[Front-end code change data]

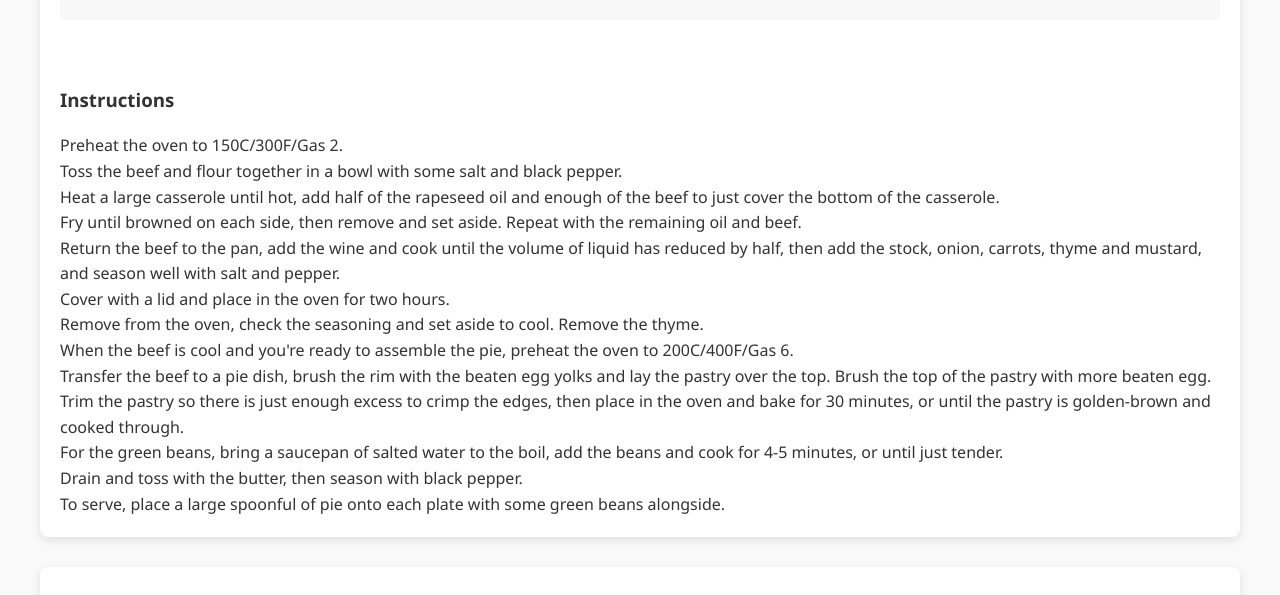
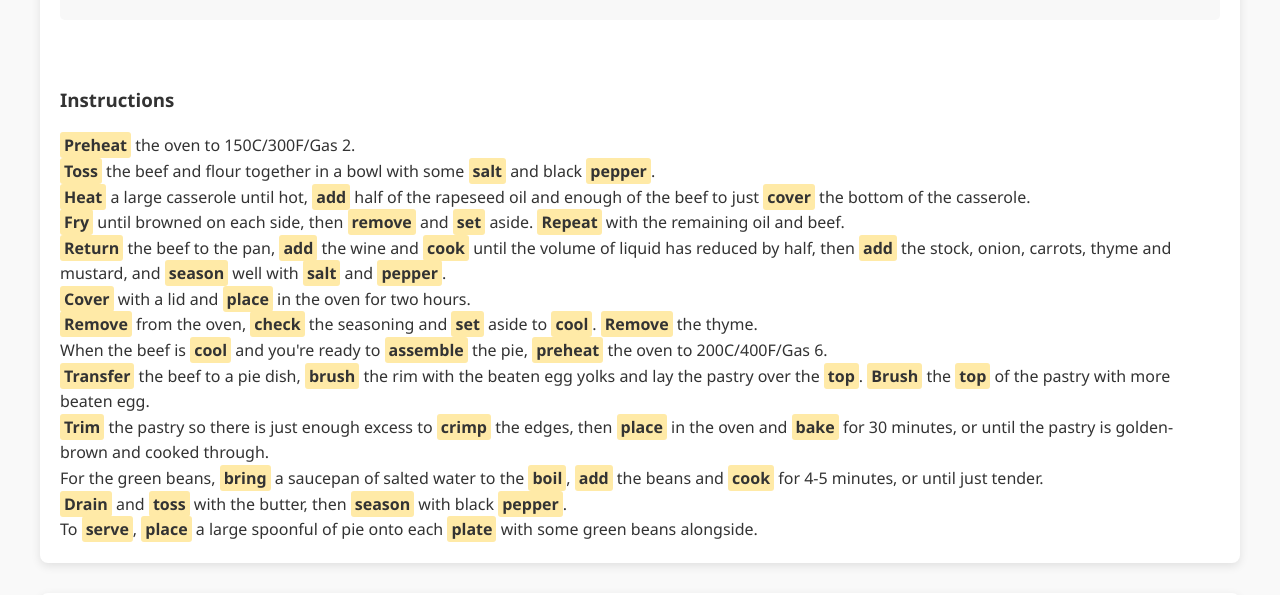
Before and after one commit to abijith611/abijith611.github.io, a plain HTML site: page index.html in a window 1280 px wide. Shown: the part 2460-3055 px from the top of the page. Drawn offline with Linux system fonts and the light colour scheme.

Commit message:
Update index.html add action css

```diff
--- a/index.html
+++ b/index.html
@@ -104,6 +104,13 @@
         padding: 20px;
         overflow: hidden;
         box-sizing: border-box;
+    }
+
+    action {
+            background-color: #ffeaa7;
+            padding: 2px 4px;
+            border-radius: 3px;
+            font-weight: bold;
     }
 
     /* Fully responsive adjustments */
```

**YOUR TASK:** Without the pictures, give every line of the data again, exactly as written.

**EXPECTED ANSWER:**
Before and after one commit to abijith611/abijith611.github.io, a plain HTML site: page index.html in a window 1280 px wide. Shown: the part 2460-3055 px from the top of the page. Drawn offline with Linux system fonts and the light colour scheme.

Commit message:
Update index.html add action css

```diff
--- a/index.html
+++ b/index.html
@@ -104,6 +104,13 @@
         padding: 20px;
         overflow: hidden;
         box-sizing: border-box;
+    }
+
+    action {
+            background-color: #ffeaa7;
+            padding: 2px 4px;
+            border-radius: 3px;
+            font-weight: bold;
     }
 
     /* Fully responsive adjustments */
```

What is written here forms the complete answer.